I walked, ate well, drank wine, laughed, shopped, hitched rides on scooters with friendly Italians, saw everything I wanted to see, and yes friends, I wrote quite a lot. It is a lot easier to imagine dialogue in a different language when you are in the country you are writing about, so I think Portia’s scenes here have benefited from my immersion.
Rome is a beautiful city, and I can’t wait to go back, but Florence remains my favorite city in the world, and I maintain, 10 years after first walking her cobbled streets, if I get to pick the place where I will spend my last days on this earth, it will be Florence.
That is all friends, catching up on your blogs later tonight to see what I missed in the last week!
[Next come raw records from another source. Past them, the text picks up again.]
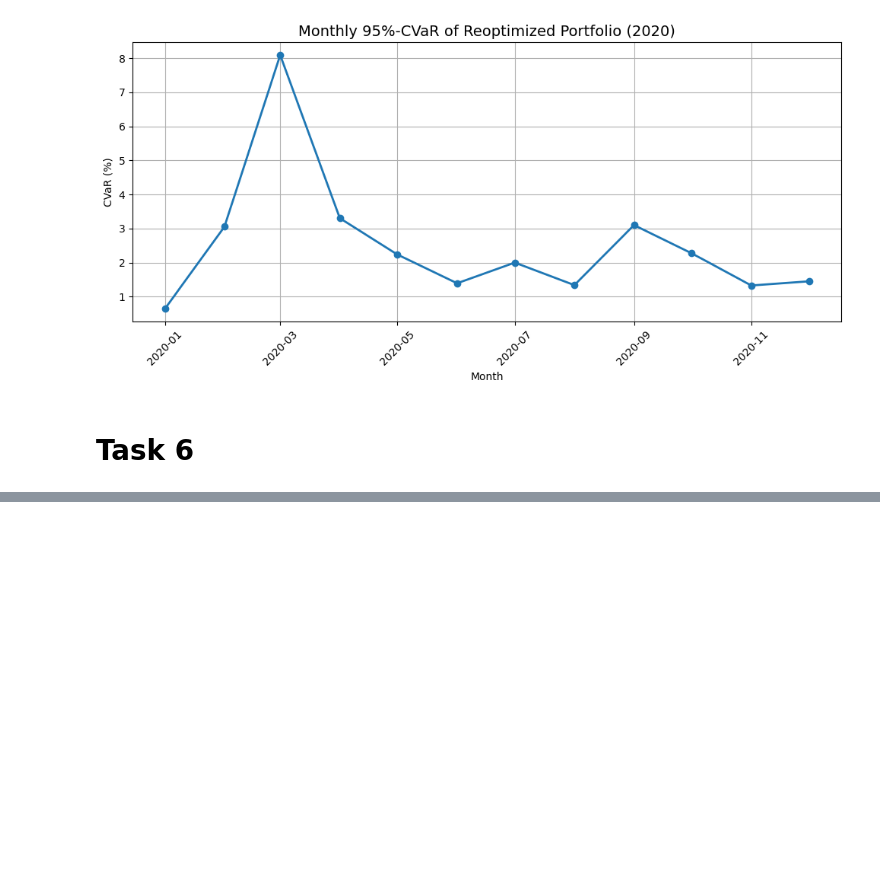
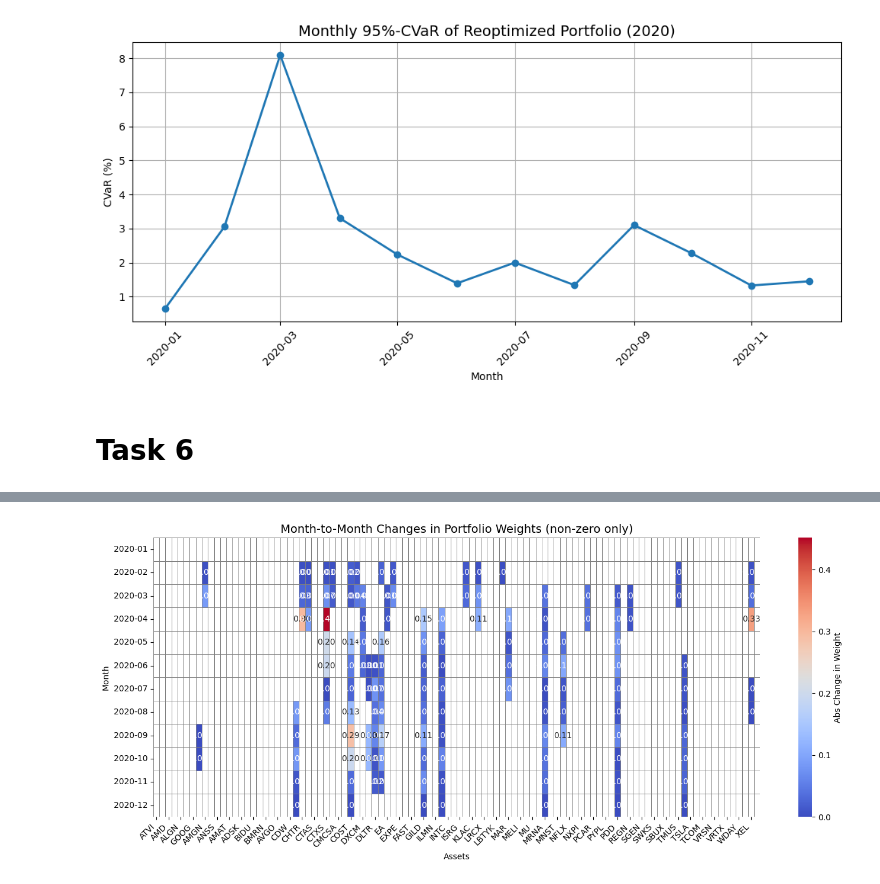
Before and after one commit to ethandavenport/Optimization-I-Proj1, a Jupyter notebook: optimizer.ipynb, the cells around one changed output, grey strips where cells are left out. Saved outputs shown, nothing was run; the diff lists cells and outputs as text; code cells hidden in the pictures; blank space fills up the shorter version.

```diff
--- a/optimizer.ipynb
+++ b/optimizer.ipynb
@@ -743,3 +743,66 @@ plt.show()
 [figure]
 # %% [markdown]
 # Task 6
+# %%
+import pandas as pd
+import matplotlib.pyplot as plt
+import seaborn as sns
+import numpy as np
+
+# =========================================
+# 1. Convert dictionary to DataFrame
+# =========================================
+asset_names = returns20.columns.tolist()
+
+monthly_weights_df = pd.DataFrame.from_dict(monthly_weights, orient="index")
+monthly_weights_df.columns = asset_names
+monthly_weights_df.index = pd.to_datetime(monthly_weights_df.index)
+monthly_weights_df = monthly_weights_df.sort_index()
+
+# =========================================
+# 2. Compute differences and check stability
+# =========================================
+weight_diffs = monthly_weights_df.diff().abs()
+
+# Filter only columns (assets) that have at least one non-zero change
+nonzero_cols = weight_diffs.loc[:, (weight_diffs != 0).any(axis=0)]
+
+# Also keep rows where there’s some nonzero activity
+nonzero_diffs = nonzero_cols.loc[(nonzero_cols != 0).any(axis=1)]
+
+# Check stability
+is_stable = (weight_diffs <= 0.05).all().all()
+print("Is the portfolio sequence stable?", is_stable)
+
+# Show maximum change per asset (only unstable ones)
+max_change = nonzero_cols.max()
+print("\nMaximum month-to-month change in weights (non-zero only):")
+print(max_change[max_change > 0])
+
+# =========================================
+# 3. Heatmap visualization (cleaner)
+# =========================================
+# Convert index to Year-Month strings
+nonzero_diffs.index = nonzero_diffs.index.strftime("%Y-%m")
+
+plt.figure(figsize=(14, 6))
+
+# Mask zeros so they show as blank
+mask = nonzero_diffs == 0
+
+sns.heatmap(
+    nonzero_diffs,
+    annot=True, fmt=".2f",
+    cmap="coolwarm",
+    mask=mask,
+    cbar_kws={'label': 'Abs Change in Weight'},
+    linewidths=0.4, linecolor="gray"
+)
+
+plt.title("Month-to-Month Changes in Portfolio Weights (non-zero only)", fontsize=14)
+plt.xlabel("Assets")
+plt.ylabel("Month")
+plt.xticks(rotation=45, ha="right")
+plt.tight_layout()
+plt.show()
+# %% [output]
@@ -745,0 +826 @@ plt.show()
+[figure, added]
```
Also changed, not shown: parts of 3 cells of this notebook.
That title sounds way more ominous than ‘Leaving’ on a jet plane’ so forgive me (I’m a writer), but by the time you read this, I will be leaving on a jet plane.
To where you ask, kind readers? Why to do some research for the latest case book: Principessa.
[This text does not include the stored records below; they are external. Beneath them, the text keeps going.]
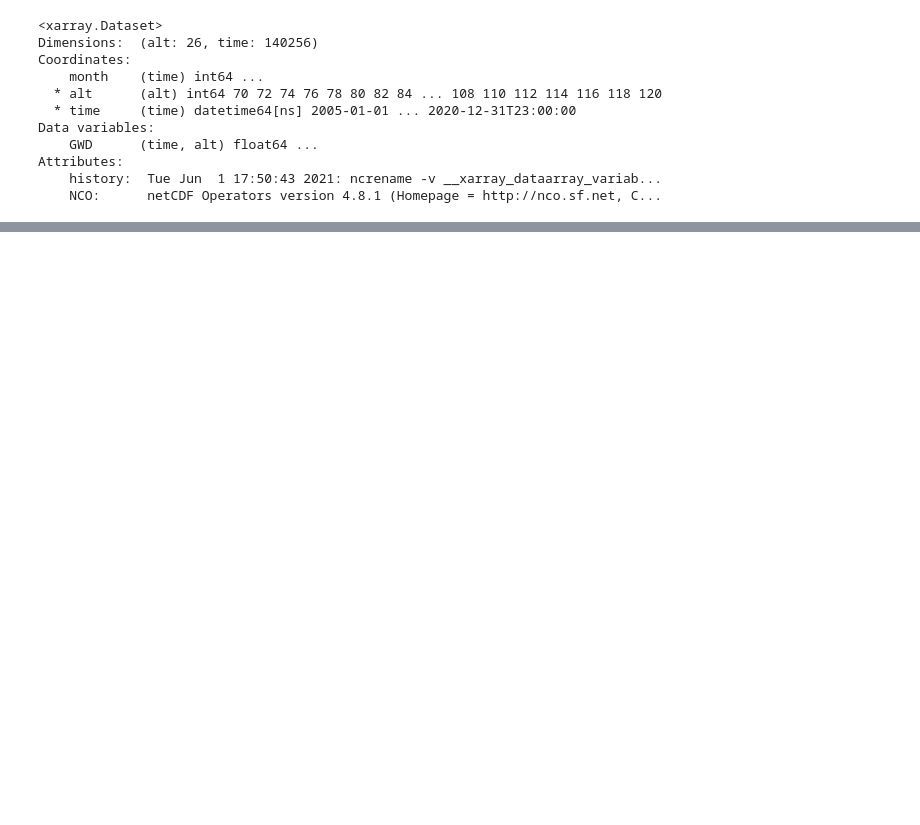
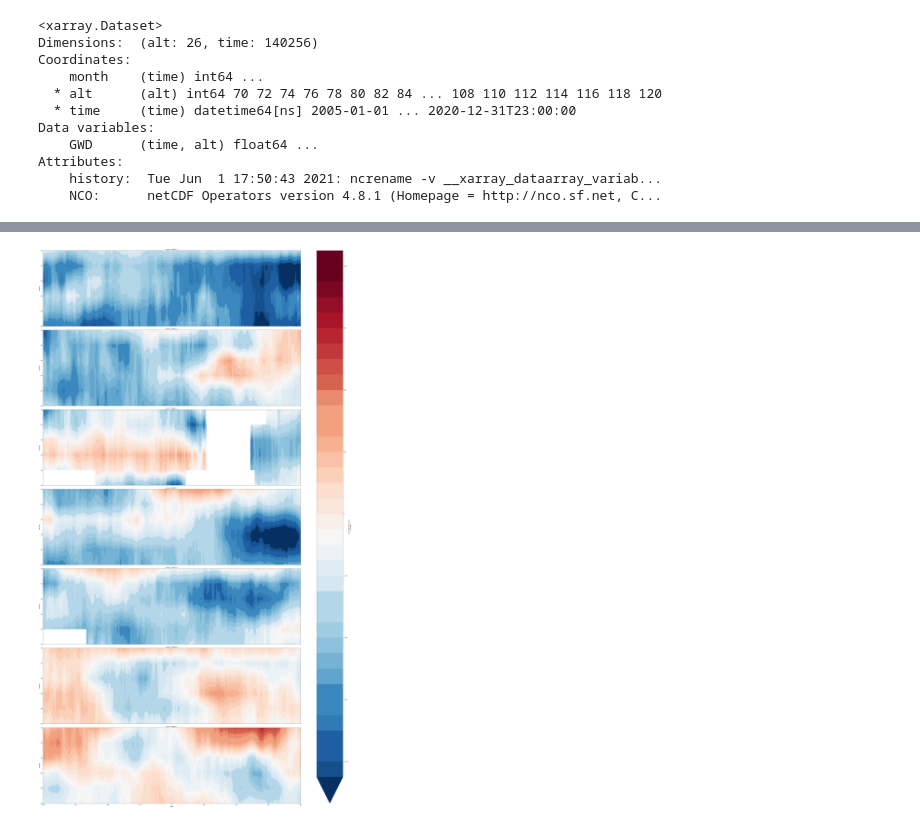
Before and after one commit to VACILT/SSW_project, a Jupyter notebook: GWD_analysis_Davis.ipynb, the cells around one changed output, grey strips where cells are left out. Saved outputs shown, nothing was run; the diff lists cells and outputs as text; code cells hidden in the pictures; blank space fills up the shorter version.

```diff
--- a/GWD_analysis_Davis.ipynb
+++ b/GWD_analysis_Davis.ipynb
@@ -87,0 +69,21 @@ sea_gwd.sel(alt = slice(70,110)).plot(x='days',robust=True)
+# %%
+def sea_individual(days_period,station,var):
+    df_dates = pd.read_csv(dir_path+'dates/without_final_warmings/ssw_dates_without_final_warmings_'+station+'.csv') # you can load SSWs from a csv file like attached
+    dates = df_dates.set_index('BeginDate')
+
+    xa_ls = []
+
+    print(dates.index)
+
+    for days in dates.index:
+
+        td = pd.Timedelta(str(days_period)+' days')  # define timedelta e.g., +/- 30 days
+        comp_m = var.sel(time = slice(pd.to_datetime(days)-td,pd.to_datetime(days)+td))  # select the data in the time range around the SSW onset
+        comp_m['time'] = np.linspace(-days_period,days_period,comp_m.time.shape[0])  # set the time dimension of comp_m to an array of +/- the period
+        xa_ls.append(comp_m)  # xa_ls is an array of the datasets of all single events
+
+
+    xa_comp = xr.concat(xa_ls, dim = 'event')  # assign 'event' as new dimension to the data array --> new array xa_comp
+    xa_comp['event'] = dates.index.values   # xa_comp has now the dimension 'event' and the values of this dimension are the indices of dates (i.e. the dates of the SSW onsets)
+
+    return xa_comp
@@ -87,0 +100,4 @@ sea_gwd.sel(alt = slice(70,110)).plot(x='days',robust=True)
+# %%
+p = sea_gwd_individual.sel(alt = slice(84,95)).plot.contourf(x='time', row='event', size=9,robust=True, levels =41, aspect=4)
+# %% [output]
+[figure, added]
```
Also changed, not shown: parts of 15 cells of this notebook, 8 other files.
Ok, not entirely true, but I had this trip to Rome booked back in January to meet up with my good friend Quade for a week of food, fun, and catching up. As I was planning the trip, I started writing casebook 7, and lo and behold, Portia Adams has found herself travelling to Italy! What a happy coincidence. Maybe someday if I ever make a few bucks off this venture, I can claim the trip as research?
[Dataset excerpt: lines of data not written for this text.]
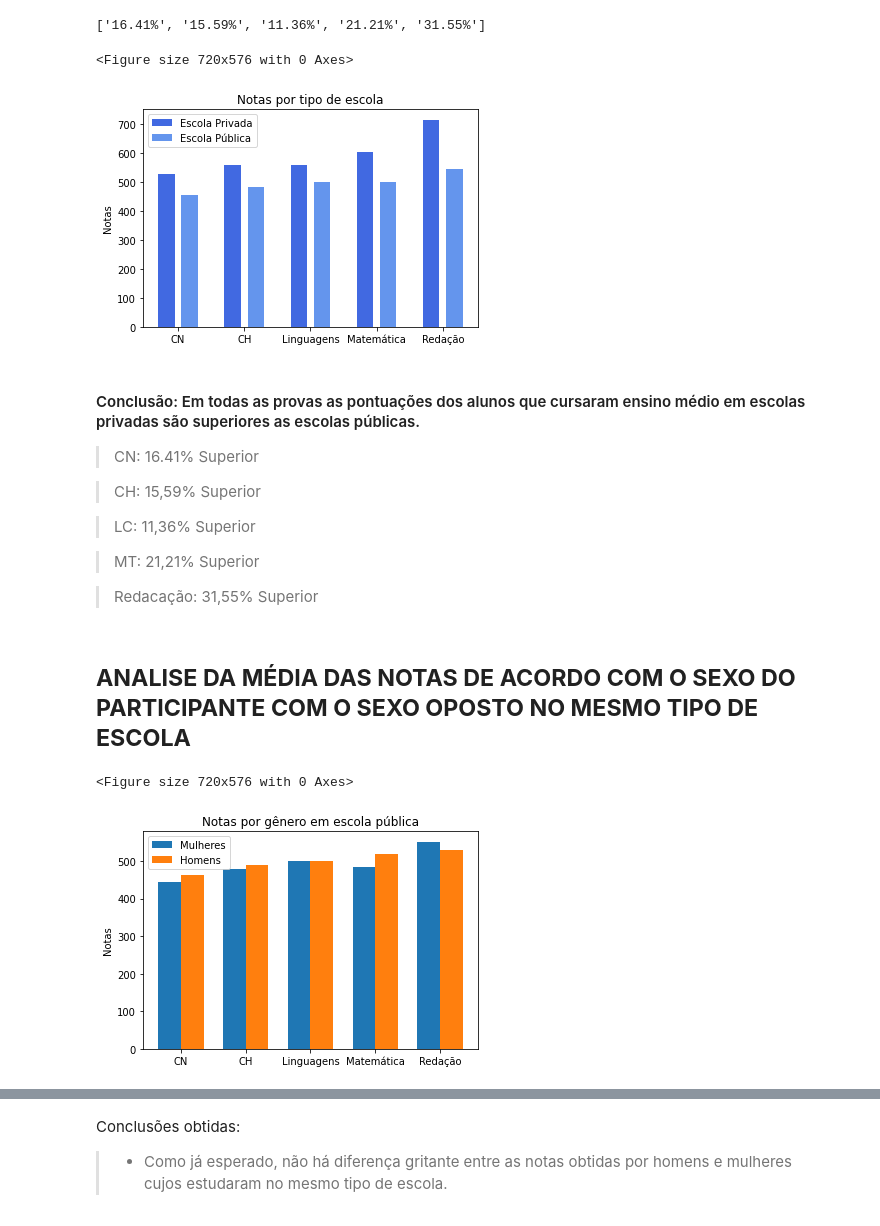
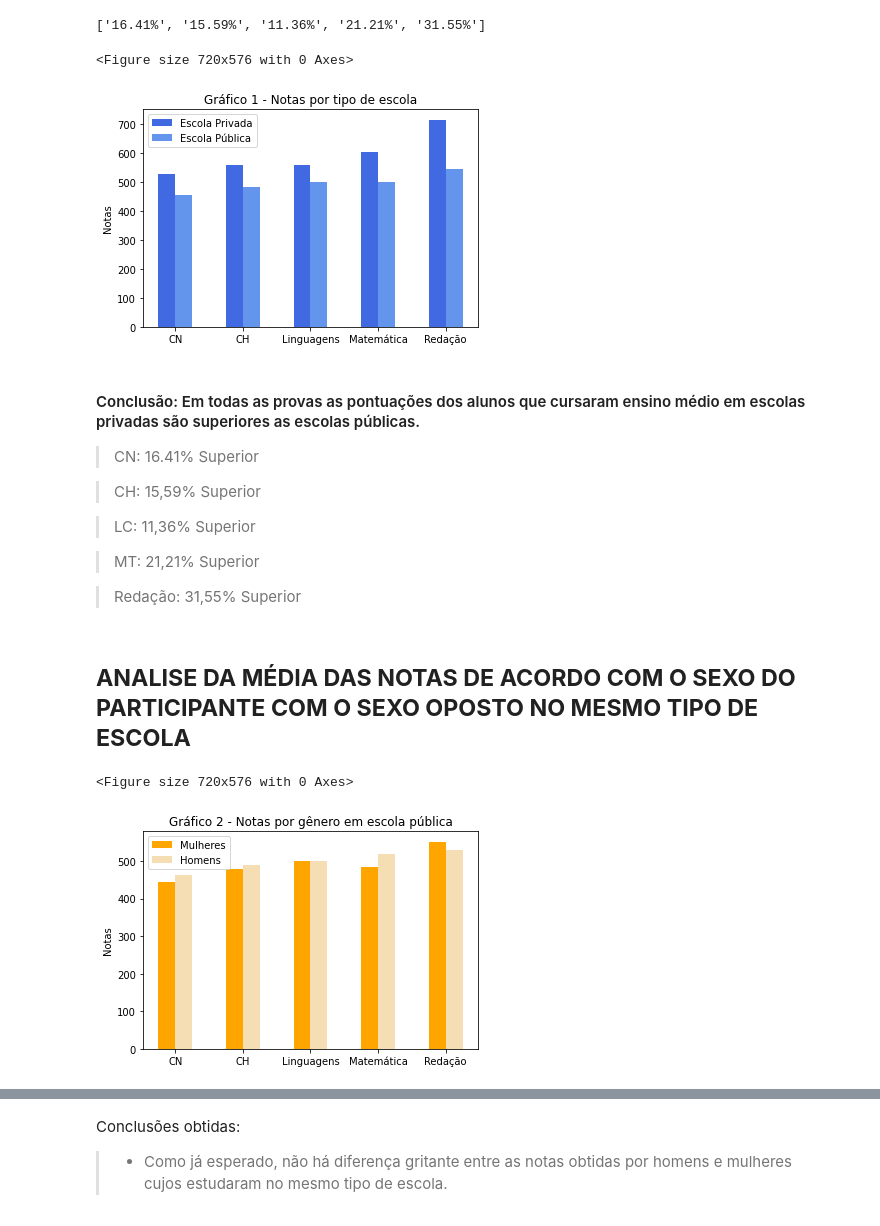
Before and after one commit to henriquecl/imersao_alura, a Jupyter notebook: AnalisePE.ipynb, the cells around one changed output, grey strips where cells are left out. Cells and saved outputs as stored; diff of their text form; code cells hidden in the pictures.

```diff
--- a/AnalisePE.ipynb
+++ b/AnalisePE.ipynb
@@ -175,19 +159,19 @@ diferenca
 plt.figure(figsize=(10,8))
 materias2 = ["CN", "CH", "Linguagens", "Matemática", "Redação"]
 x = np.arange(len(materias2))
-width = 0.35
+width = 0.25
 fig, ax = plt.subplots()
 rects1 = ax.bar(x - width/2, lista_media_notas_privada,  color = 'royalblue', width= 0.25, label='Escola Privada')
 rects2 = ax.bar(x + width/2, lista_media_notas_publica,color = 'cornflowerblue', width= 0.25, label='Escola Pública')
 ax.set_ylabel('Notas')
-ax.set_title('Notas por tipo de escola')
+ax.set_title('Gráfico 1 - Notas por tipo de escola')
 ax.set_xticks(x)
 ax.set_xticklabels(materias2)
 ax.legend()
 plt.show()
 # %% [output]
 <Figure size 720x576 with 0 Axes>
-[figure, old version]
+[figure, new version]
 # %% [markdown]
 #### Conclusão: Em todas as provas as pontuações dos alunos que cursaram ensino médio em  escolas privadas são superiores as escolas públicas.
 
@@ -202,7 +186,7 @@ plt.show()
 
 > MT: 21,21% Superior
 
-> Redacação: 31,55% Superior
+> Redação: 31,55% Superior
 # %% [markdown]
 ## **ANALISE DA MÉDIA DAS NOTAS DE ACORDO COM O SEXO DO PARTICIPANTE COM O SEXO OPOSTO NO MESMO TIPO DE ESCOLA**
 # %%
@@ -214,38 +198,38 @@ lista_media_notas_masculino_privada =  list(round(alunos_escola_privada_presente
 materias = ["Ciências da Natureza", "Ciências Humanas", "Linguagens e Código", "Matemática", "Redação"]
 dif_notas_publica_por_sexo  = []
 dif_notas_privada_por_sexo  = []
 dif_notas_escolas_feminino  = []
 dif_notas_escolas_masculino = []
 
 for i in range(len(lista_media_notas_feminina_publica)):
     k = round(((lista_media_notas_feminina_publica[i] / lista_media_notas_masculino_publica[i]) - 1) * 100,2)
     k1 = str(materias[i]) +": " +str(k) + "%"
     dif_notas_publica_por_sexo.append(k1)
 
 
 
 for i2 in range(len(lista_media_notas_feminina_privada)):
     k = round((( lista_media_notas_feminina_privada[i2] / lista_media_notas_masculino_privada[i2] ) - 1) * 100,2)
     k1 = str(materias[i2]) +": " +str(k) + "%"
     dif_notas_privada_por_sexo.append(k1)
 
 
 
 plt.figure(figsize=(10,8))
 x = np.arange(len(materias2))
-width = 0.35
+width = 0.25
 fig, ax = plt.subplots()
-rects1 = ax.bar(x - width/2, lista_media_notas_feminina_publica, width, label='Mulheres')
-rects2 = ax.bar(x + width/2, lista_media_notas_masculino_publica, width, label='Homens')
+rects1 = ax.bar(x - width/2, lista_media_notas_feminina_publica,color= 'orange',  width=0.25, label='Mulheres')
+rects2 = ax.bar(x + width/2, lista_media_notas_masculino_publica,color= 'wheat',  width=0.25, label='Homens')
 ax.set_ylabel('Notas')
-ax.set_title('Notas por gênero em escola pública')
+ax.set_title('Gráfico 2 - Notas por gênero em escola pública')
 ax.set_xticks(x)
 ax.set_xticklabels(materias2)
 ax.legend()
 plt.show()
 # %% [output]
 <Figure size 720x576 with 0 Axes>
-[figure, old version]
+[figure, new version]
 # %%
 
 x = np.arange(len(materias2))
```
Also changed, not shown: parts of 10 cells of this notebook.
Regardless, it is off to Rome I go, and hopefully I will come back with some great stories to share and some beautiful scenes committed to paper!
There are quite a few Residences listed as part of the Royal House of Savoy, but after reading through many of them, I think Castle of Racconigi is the best choice of setting for the majority of the book.
Unlike many of the other residences I read about, it had not been donated to the state (a rampant habit of Victor Emmanuel it seems!) or used as a barracks for World War One.
How does one travel from London to Italy in 1930? So glad you asked!
Well, Portia would have to travel by train from London to one of the ports (Folkestone for example) and then take a boat across to Calais, France. From there she would take the train towards Turin, Italy through France.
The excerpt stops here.